“We never had a drive that the defense had momentum in the Texas game,” Onwualu said. “So getting a little bit of that, getting some big stops, got some big plays, so it’s definitely momentum rolling into next week.”
That Notre Dame was able to manufacture this defensive success, even against an overmatched team like Nevada, is at least somewhat impressive due to the abbreviated week the team faced after returning home early in the morning on Labor Day from that hot, long, gutting evening in Austin. Irish coaches had to emphasize quality over quantity in terms of practice this week and focused on making sure players were not only prepared for Nevada, but well-rested.

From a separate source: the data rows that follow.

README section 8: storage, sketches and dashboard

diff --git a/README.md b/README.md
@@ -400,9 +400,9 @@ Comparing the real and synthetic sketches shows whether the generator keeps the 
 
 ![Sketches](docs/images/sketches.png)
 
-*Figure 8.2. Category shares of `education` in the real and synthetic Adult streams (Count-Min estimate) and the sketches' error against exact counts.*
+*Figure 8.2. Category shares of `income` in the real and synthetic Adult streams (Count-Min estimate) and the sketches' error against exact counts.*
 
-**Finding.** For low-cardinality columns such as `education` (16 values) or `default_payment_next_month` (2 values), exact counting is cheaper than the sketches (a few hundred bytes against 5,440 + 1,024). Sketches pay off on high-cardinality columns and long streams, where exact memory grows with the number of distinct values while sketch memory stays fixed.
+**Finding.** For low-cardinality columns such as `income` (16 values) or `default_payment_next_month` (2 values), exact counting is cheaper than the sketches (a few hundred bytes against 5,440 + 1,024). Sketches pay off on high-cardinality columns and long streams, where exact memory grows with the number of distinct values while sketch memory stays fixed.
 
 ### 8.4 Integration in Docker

“That's really what was the key to us being able to play and feel like we weren't lethargic or we weren't heavy-legged,” Kelly said.

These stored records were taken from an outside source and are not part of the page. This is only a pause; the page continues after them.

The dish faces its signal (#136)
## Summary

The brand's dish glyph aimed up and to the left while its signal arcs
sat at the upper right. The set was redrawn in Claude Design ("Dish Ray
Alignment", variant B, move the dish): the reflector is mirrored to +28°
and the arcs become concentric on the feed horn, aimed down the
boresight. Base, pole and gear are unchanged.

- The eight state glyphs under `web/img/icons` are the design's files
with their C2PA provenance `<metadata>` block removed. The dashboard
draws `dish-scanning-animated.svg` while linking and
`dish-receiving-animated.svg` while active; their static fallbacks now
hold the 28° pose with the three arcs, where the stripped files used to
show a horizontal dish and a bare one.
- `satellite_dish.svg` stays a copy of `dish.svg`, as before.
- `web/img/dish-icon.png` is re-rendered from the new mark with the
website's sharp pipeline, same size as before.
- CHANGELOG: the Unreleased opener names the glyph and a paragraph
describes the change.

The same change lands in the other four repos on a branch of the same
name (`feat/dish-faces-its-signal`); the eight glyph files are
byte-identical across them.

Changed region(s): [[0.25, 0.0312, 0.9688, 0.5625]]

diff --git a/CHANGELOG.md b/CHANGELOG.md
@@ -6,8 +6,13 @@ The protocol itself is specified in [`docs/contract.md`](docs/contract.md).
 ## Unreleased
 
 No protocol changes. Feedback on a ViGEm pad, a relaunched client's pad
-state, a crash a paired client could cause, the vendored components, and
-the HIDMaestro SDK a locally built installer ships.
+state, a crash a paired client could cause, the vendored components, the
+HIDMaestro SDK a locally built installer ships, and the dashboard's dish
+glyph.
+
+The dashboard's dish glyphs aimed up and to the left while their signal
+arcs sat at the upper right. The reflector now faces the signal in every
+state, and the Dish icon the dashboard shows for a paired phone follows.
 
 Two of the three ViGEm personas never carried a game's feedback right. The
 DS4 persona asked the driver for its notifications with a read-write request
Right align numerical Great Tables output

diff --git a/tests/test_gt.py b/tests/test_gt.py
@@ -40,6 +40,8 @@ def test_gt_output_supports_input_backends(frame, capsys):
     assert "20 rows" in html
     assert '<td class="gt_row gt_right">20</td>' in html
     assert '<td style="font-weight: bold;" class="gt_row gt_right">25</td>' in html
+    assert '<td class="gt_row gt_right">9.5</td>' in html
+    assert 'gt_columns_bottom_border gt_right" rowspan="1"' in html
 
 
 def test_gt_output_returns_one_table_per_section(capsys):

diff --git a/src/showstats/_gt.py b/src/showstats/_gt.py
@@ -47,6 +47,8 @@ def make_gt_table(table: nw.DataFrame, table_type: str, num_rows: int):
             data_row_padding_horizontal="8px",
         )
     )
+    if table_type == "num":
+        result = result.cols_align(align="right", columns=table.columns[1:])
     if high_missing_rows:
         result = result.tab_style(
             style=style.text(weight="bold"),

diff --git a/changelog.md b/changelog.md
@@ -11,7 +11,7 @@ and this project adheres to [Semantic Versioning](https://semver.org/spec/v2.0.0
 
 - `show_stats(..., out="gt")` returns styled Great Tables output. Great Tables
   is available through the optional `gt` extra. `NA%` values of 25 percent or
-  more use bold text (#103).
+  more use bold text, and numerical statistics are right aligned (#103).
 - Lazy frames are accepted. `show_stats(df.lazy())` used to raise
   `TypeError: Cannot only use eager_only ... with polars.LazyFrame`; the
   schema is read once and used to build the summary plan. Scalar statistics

Without the right plan, Notre Dame’s defense easily could’ve fallen into the same mistake-filled patterns that defined its loss to Texas.
“The way the coaches laid it out was perfect,” cornerback Cole Luke said. “We had our good amount of rest, we made sure we maximized our potential physically and mentally and we put the work in when we needed to put it in. We kind of pushed everything back a little bit just to get ourselves right and I think it paid off.”

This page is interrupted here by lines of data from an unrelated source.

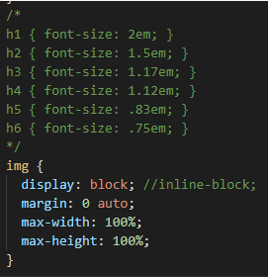
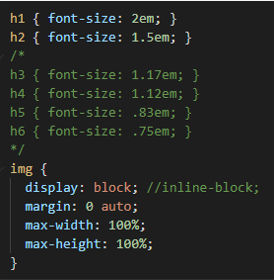
20201124
theme h1 h2 update

diff --git a/assets/css/theme.scss b/assets/css/theme.scss
@@ -50,9 +50,10 @@ body {
 .main-page {
   width: 75%;
 }
-/*
+
 h1 { font-size: 2em; }
 h2 { font-size: 1.5em; }
+/*
 h3 { font-size: 1.17em; }
 h4 { font-size: 1.12em; }
 h5 { font-size: .83em; }

diff --git a/_posts/2020-11-24-Theme_Change.md b/_posts/2020-11-24-Theme_Change.md
@@ -65,9 +65,11 @@ tag : [blog]
 
  그리고 h3의 글자 크기가 이상하길래 홈페이지에서 f12눌러보니 이 theme를 만들었던 분이 고의로 글자크기를 줄여놨다.
 
- 그래서 아래와 같이 다 주석을 때려버리고 넘기니 원래대로 돌아와서 만족하고 있는 상태.
+ 그래서 아래와 같이 일부 주석을 때려버리고 넘기니 원래대로 돌아와서 만족하고 있는 상태.
 
  참고로 h3의 원래 font size는 1.75rem.
+
+ h1과 h2를 남겨둔 이유는, theme에서 몇몇 작업을 할 때 h1과 h2를 theme에 맞춘다고 일부러 줄인 것 같다. 난 어짜피 이 post내부의 contents에서는 h3만을 주로 사용하기때문에 다른 것들은 별 필요없다고 생각해서 이와 같이 처리.
 
 ![img2](https://raw.githubusercontent.com/ReaperMaKNaE/reapermaknae.github.io/main/assets/img/20201124-2.png)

Deploying a more consistent 4-3 base and 4-2-5 nickel look made a difference, too, six days after Brian VanGorder’s 3-3-5 scheme was ineffective against Texas up-tempo yet physical offense. Jones and Cage led a strong showing from the defensive line, and inserting sophomore Te’von Coney at Will (inside) linebacker for junior Greer Martini made a positive difference, too. With the less-complicated structure, Notre Dame’s defense was able to do the simple things — tackling, playing balls in the air, staying on assignment, etc. — much better against Nevada.
And in fitting with that idea of gaining momentum, Notre Dame’s defense re-established itself physically against Nevada.
“We felt like we had it established going into Texas, and obviously that didn’t work out, so we kind of had to re-assess ourselves and re-establish that culture of being physical,” Jones said. “… Everyone knew in the back of their minds we have Michigan State next, so we knew we had to pick it up this game.”
Michigan State, obviously, will present a much stiffer challenge than Nevada. This is a program that made the College Football Playoff last year and had won 36 games over the last three years. Bruising running back LJ Scott will create problems, and Notre Dame can’t afford to commit as many penalties as it did against Nevada (freshman defensive end Khalid Kareem’s roughing the passer flag negated what would’ve been Cole Luke’s first interception of the year, for example).
But Notre Dame’s defense had to start somewhere after hitting the reset button six days ago. It passed the test against Nevada, and now has a much more difficult — and important — one against Michigan State in a game the Irish can’t afford to lose.
“As long as we continue to evolve defensively and get better there,” Kelly said, “I think we got a fighting shot against anybody we play.”